Boss ME-25 multi-FX review

  • £169
  • $276.5
The expression pedal allows control of wah, volume, pitch bend and the new Freeze effect

MusicRadar Verdict

If you want to get started with a unit that laughs in the face of its limited budget, buy an ME-25.


  • +

    It'll keep you busy for years!


  • -

    Patch selection will limit giggers.

MusicRadar's got your back Our team of expert musicians and producers spends hours testing products to help you choose the best music-making gear for you. Find out more about how we test.

TG remembers our first budget multi-FX unit: it was small and controlled by cycling through menus with a series of illogical button presses. In other words, about as user-friendly as that programmable VCR your dad could never figure out.

Add the fact that it made our guitar sound like an angered wasp and cost about the same as Boss' latest effort, and you're reminded of how far budget gear has progressed in the last 15 years.

It might be entry-level, but if you hadn't seen the price tag you'd be forgiven for thinking the ME-25 was a more expensive bit of kit. The metallic black finish brings it in line with its bigger brother, the ME-70, and it's the first unit at this price point to include Boss' COSM amp models.

With analogue-style control, a looper, USB connectivity and some free recording software, the ME-25 exceeds our expectations of what you can get for £169 in 2010.

"Upgraded COSM amp models add yet another touch of class to the unit."

Effects-wise, the ME-25 does the business. It doesn't include some of the more elaborate effects of its sibling, but what you do get is a useable set of classic, distortion, modulation, delay and expression pedal-controlled effects.

Super Stack offers the sound of an overdriven valve-style stack amp, and the global Solo switch gives you a volume boost for lead parts. Also included in the unit is the new Freeze effect. This samples your playing to produce a sound that's not dissimilar to a sustained reverb-tail, providing the perfect textured backdrop for more ethereal playing.

In use

The ME-25's not infallible, and while the size of the display is still limiting, the unit's userfriendliness lies in the fact that you can quickly find the settings you want to change and then use the rotary controls to adjust them.

The patches are selected by using the Memory Up/Down footswitches, but you can only move up or down by one patch at a time. This means that if you're planning on using the unit in a live setting, you'll need to be pretty devious with the order in which you program your sounds.

Multi-FX pedals at this price are often designed for people who want to dip their toe into the world of effects, offering a solid (if not mind-blowing) taste of the sounds available.

The ME-25 goes one better; the sounds are all decent quality, and the upgraded COSM amp models add yet another touch of class to the unit. For more control and some extra effects, look to the ME-70.

Stuart Williams
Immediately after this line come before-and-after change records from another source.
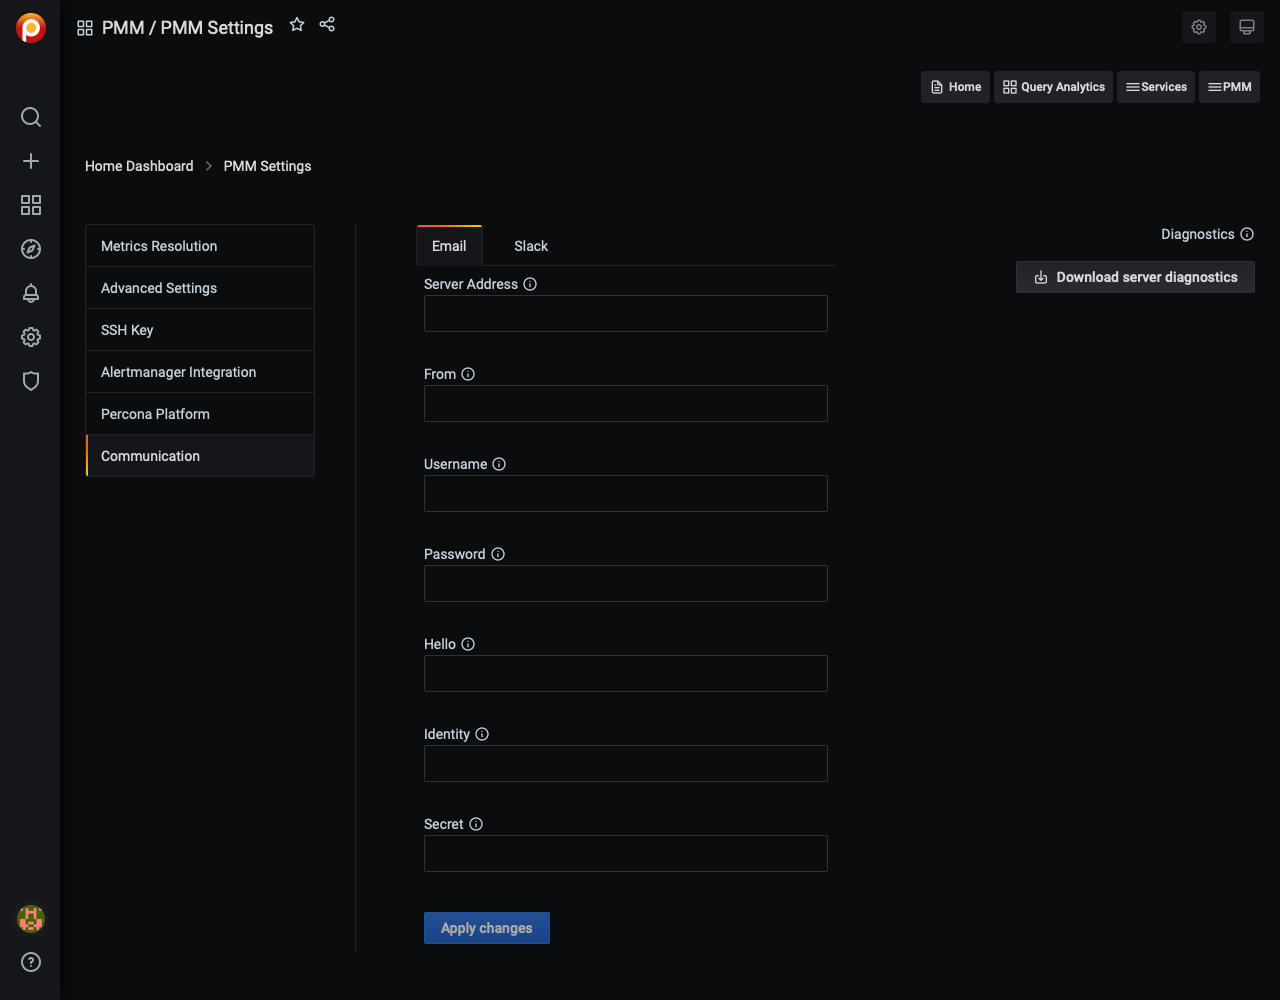
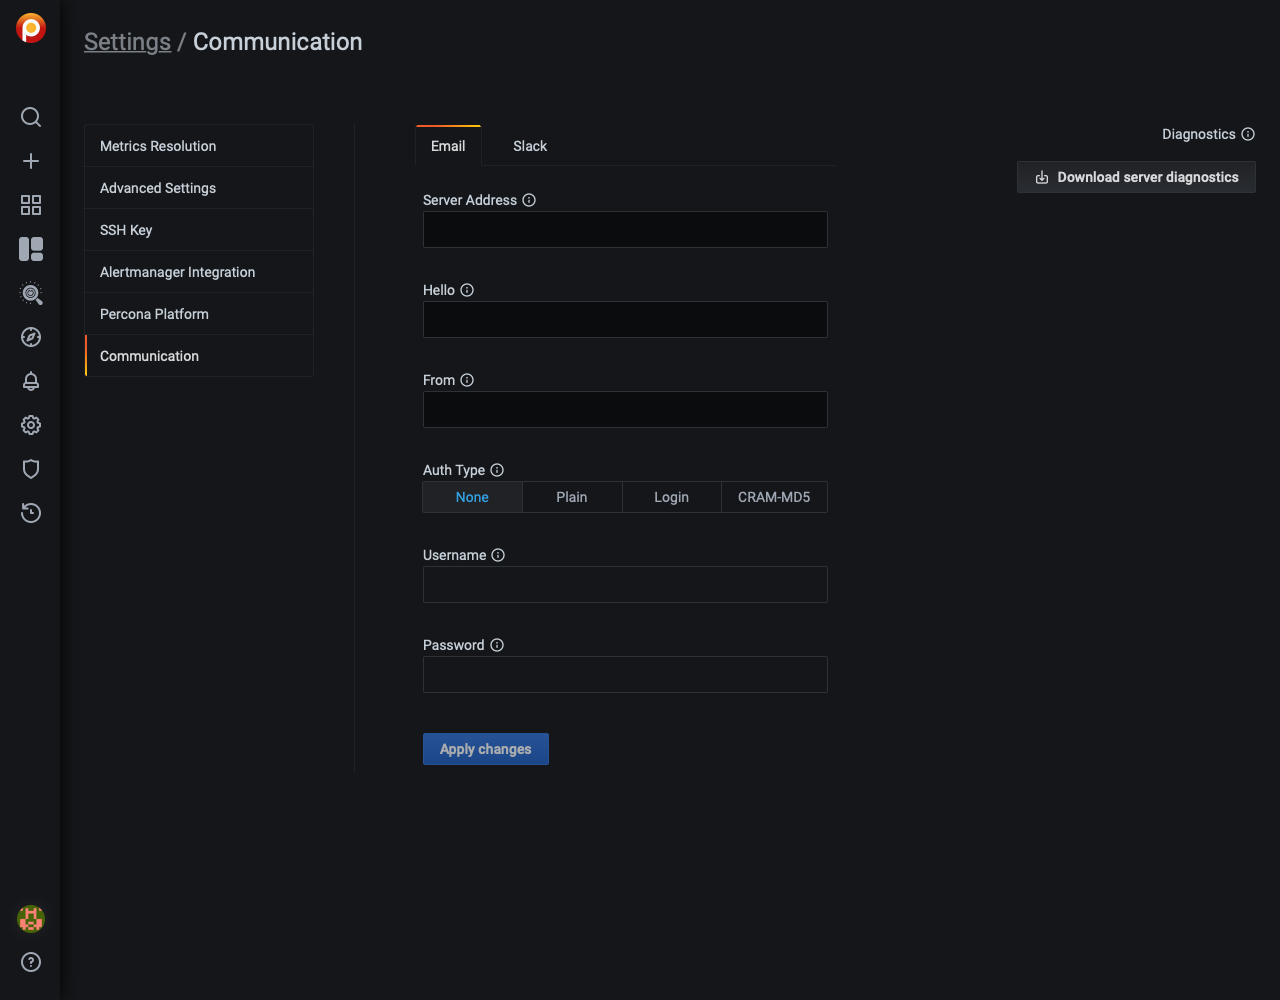
PMM-7492 (#430)
* PMM-7492

* PMM-7492 Review feedback

diff --git a/docs/how-to/configure.md b/docs/how-to/configure.md
@@ -166,28 +166,33 @@ A brief message will confirm the creation of your new account and you may now lo
 
 Global communications settings for [Integrated Alerting](../using/alerting.md).
 
-> This tab appears only when *Advanced Settings* --> *Integrated Alerting* is on.
+> If there is no *Communication* tab, go to the *Advanced Settings* tab and activate *Integrated Alerting*.
 
 ![](../_images/PMM_Settings_Communication.jpg)
 
-Integrated Alerting uses a separate instance of Alertmanager run by `pmm-managed`.
-
-The descriptions for the settings here are reproduced from [Prometheus Alertmanager configuration](https://prometheus.io/docs/alerting/latest/configuration/).
+(Integrated Alerting uses a separate instance of Alertmanager run by `pmm-managed`.)
 
 ### Email
 
 Settings for the SMTP email server:
 
 - *Server Address*: The default SMTP smarthost used for sending emails, including port number.
-- *From*: The default SMTP From header field.
-- *Username*: SMTP Auth using CRAM-MD5, LOGIN and PLAIN.
-- *Password*: SMTP Auth using LOGIN and PLAIN.
 - *Hello*: The default hostname to identify to the SMTP server.
-- *Identity*: SMTP Auth using PLAIN.
-- *Secret*: SMTP Auth using CRAM-MD5.
+- *From*: The sender's email address.
+- *Auth type*: Authentication type. Choose from:
+    - *None*
+    - *Plain*
+    - *Login*
+    - *CRAM-MD5*
+- *Username*: SMTP Auth using CRAM-MD5, LOGIN and PLAIN.
+- *Password*: SMTP Auth using CRAM-MD5, LOGIN and PLAIN.
 
 ### Slack
 
 Settings for Slack notifications:
 
 - *URL*: The Slack webhook URL to use for Slack notifications.
+
+> **See also**
+>
+> [Prometheus Alertmanager configuration](https://prometheus.io/docs/alerting/latest/configuration/)
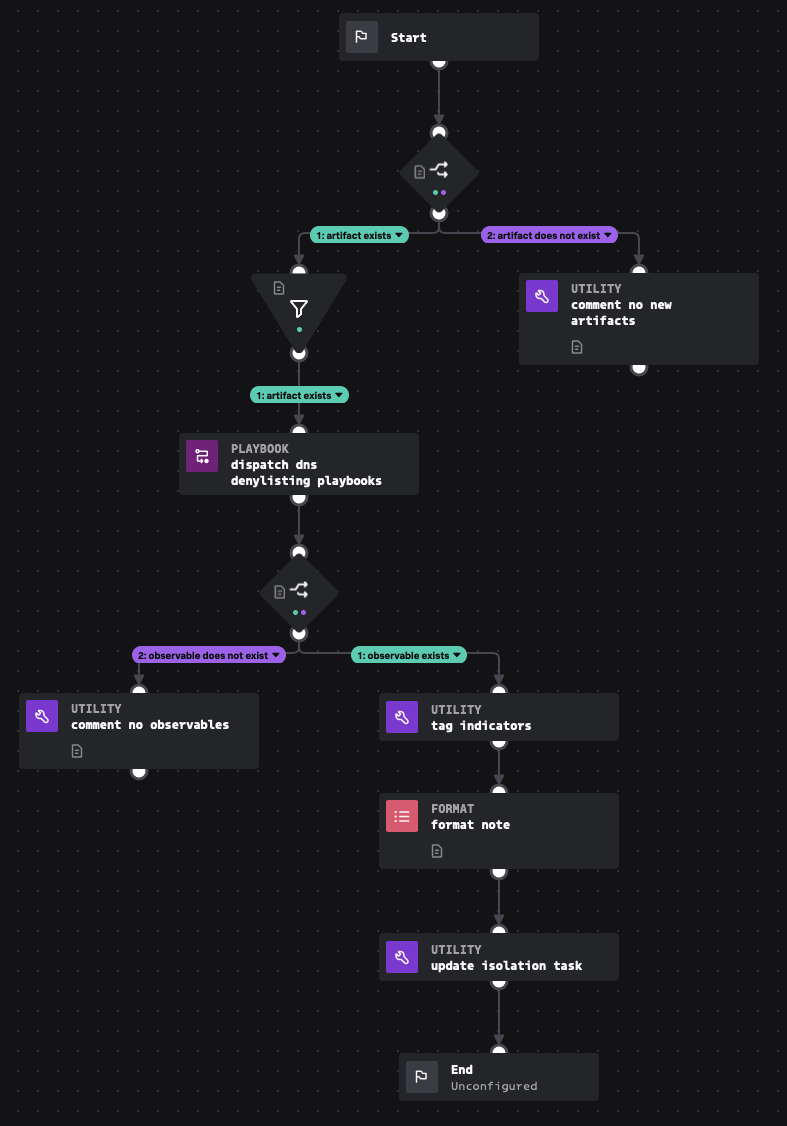
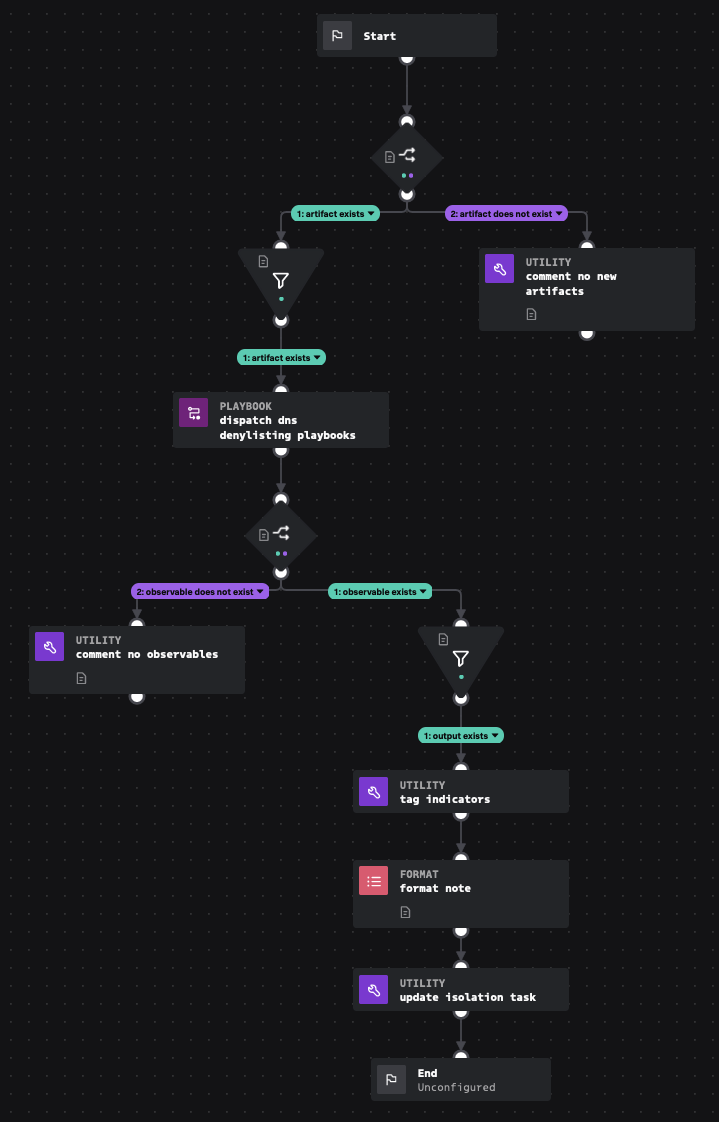
bug fix

Changed region(s): [[0.0306, 0.0, 0.8567, 0.6863], [0.4284, 0.4991, 0.7344, 0.9982], [0.153, 0.6863, 0.1836, 0.7175]]

diff --git a/playbooks/DNS_Denylisting_Dispatch.py b/playbooks/DNS_Denylisting_Dispatch.py
@@ -1,5 +1,5 @@
 """
-Detects available indicators and routes them to dispatch DNS denylisting playbooks.  These playbooks will block the given domains. The output of the analysis will update any artifacts, tasks, and indicator tags.
+Detects available indicators and routes them to dispatch DNS denylisting playbooks.  These playbooks will block the given domains. The output of the analysis will update any artifacts, tasks, and indicator tags.\n\nhttps://d3fend.mitre.org/technique/d3f:DNSDenylisting/
 """
 
 
@@ -95,12 +95,16 @@ def comment_no_new_artifacts(action=None, success=None, container=None, results=
 def dispatch_dns_denylisting_playbooks(action=None, success=None, container=None, results=None, handle=None, filtered_artifacts=None, filtered_results=None, custom_function=None, **kwargs):
     phantom.debug("dispatch_dns_denylisting_playbooks() called")
 
+    container_artifact_data = phantom.collect2(container=container, datapath=["artifact:*.id"])
+
+    container_artifact_header_item_0 = [item[0] for item in container_artifact_data]
+
     inputs = {
-        "playbook_repo": [],
         "playbook_tags": ["denylist"],
-        "artifact_ids_include": [],
-        "indicator_tags_exclude": [],
+        "playbook_repo": [],
         "indicator_tags_include": [],
+        "indicator_tags_exclude": [],
+        "artifact_ids_include": container_artifact_header_item_0,
     }
 
     ################################################################################
@@ -137,7 +141,7 @@ def outputs_decision(action=None, success=None, container=None, results=None, ha
 
     # call connected blocks if condition 1 matched
     if found_match_1:
-        tag_indicators(action=action, success=success, container=container, results=results, handle=handle)
+        output_filter(action=action, success=success, container=container, results=results, handle=handle)
         return
 
     # check for 'else' condition 2
@@ -150,15 +154,15 @@ def outputs_decision(action=None, success=None, container=None, results=None, ha
 def tag_indicators(action=None, success=None, container=None, results=None, handle=None, filtered_artifacts=None, filtered_results=None, custom_function=None, **kwargs):
     phantom.debug("tag_indicators() called")
 
-    dispatch_dns_denylisting_playbooks_output_observable = phantom.collect2(container=container, datapath=["dispatch_dns_denylisting_playbooks:playbook_output:observable.value"])
+    filtered_output_0_dispatch_dns_denylisting_playbooks_output_observable = phantom.collect2(container=container, datapath=["filtered-data:output_filter:condition_1:dispatch_dns_denylisting_playbooks:playbook_output:observable.value"])
 
     parameters = []
 
     # build parameters list for 'tag_indicators' call
-    for dispatch_dns_denylisting_playbooks_output_observable_item in dispatch_dns_denylisting_playbooks_output_observable:
+    for filtered_output_0_dispatch_dns_denylisting_playbooks_output_observable_item in filtered_output_0_dispatch_dns_denylisting_playbooks_output_observable:
         parameters.append({
             "tags": "blocked",
-            "indicator": dispatch_dns_denylisting_playbooks_output_observable_item[0],
+            "indicator": filtered_output_0_dispatch_dns_denylisting_playbooks_output_observable_item[0],
             "overwrite": None,
         })
 
@@ -189,9 +193,9 @@ def format_note(action=None, success=None, container=None, results=None, handle=
 
     # parameter list for template variable replacement
     parameters = [
-        "dispatch_dns_denylisting_playbooks:playbook_output:observable.value",
-        "dispatch_dns_denylisting_playbooks:playbook_output:observable.status",
-        "dispatch_dns_denylisting_playbooks:playbook_output:observable.source"
+        "filtered-data:output_filter:condition_1:dispatch_dns_denylisting_playbooks:playbook_output:observable.value",
+        "filtered-data:output_filter:condition_1:dispatch_dns_denylisting_playbooks:playbook_output:observable.status",
+        "filtered-data:output_filter:condition_1:dispatch_dns_denylisting_playbooks:playbook_output:observable.source"
     ]
 
     ################################################################################
@@ -263,6 +267,30 @@ def comment_no_observables(action=None, success=None, container=None, results=No
     ################################################################################
 
     phantom.comment(container=container, comment="No observable data found from dispatched playbooks.")
+
+    return
+
+
+@phantom.playbook_block()
+def output_filter(action=None, success=None, container=None, results=None, handle=None, filtered_artifacts=None, filtered_results=None, custom_function=None, **kwargs):
+    phantom.debug("output_filter() called")
+
+    ################################################################################
+    # Determine if the observable is not None.
+    ################################################################################
+
+    # collect filtered artifact ids and results for 'if' condition 1
+    matched_artifacts_1, matched_results_1 = phantom.condition(
+        container=container,
+        conditions=[
+            ["dispatch_dns_denylisting_playbooks:playbook_output:observable", "!=", None]
+        ],
+        name="output_filter:condition_1",
+        delimiter=None)
+
+    # call connected blocks if filtered artifacts or results
+    if matched_artifacts_1 or matched_results_1:
+        tag_indicators(action=action, success=success, container=container, results=results, handle=handle, filtered_artifacts=matched_artifacts_1, filtered_results=matched_results_1)
 
     return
I'm a freelance member of the MusicRadar team, specialising in drum news, interviews and reviews. I formerly edited Rhythm and Total Guitar here in the UK and have been playing drums for more than 25 years (my arms are very tired). When I'm not working on the site, I can be found on my electronic kit at home, or gigging and depping in function bands and the odd original project.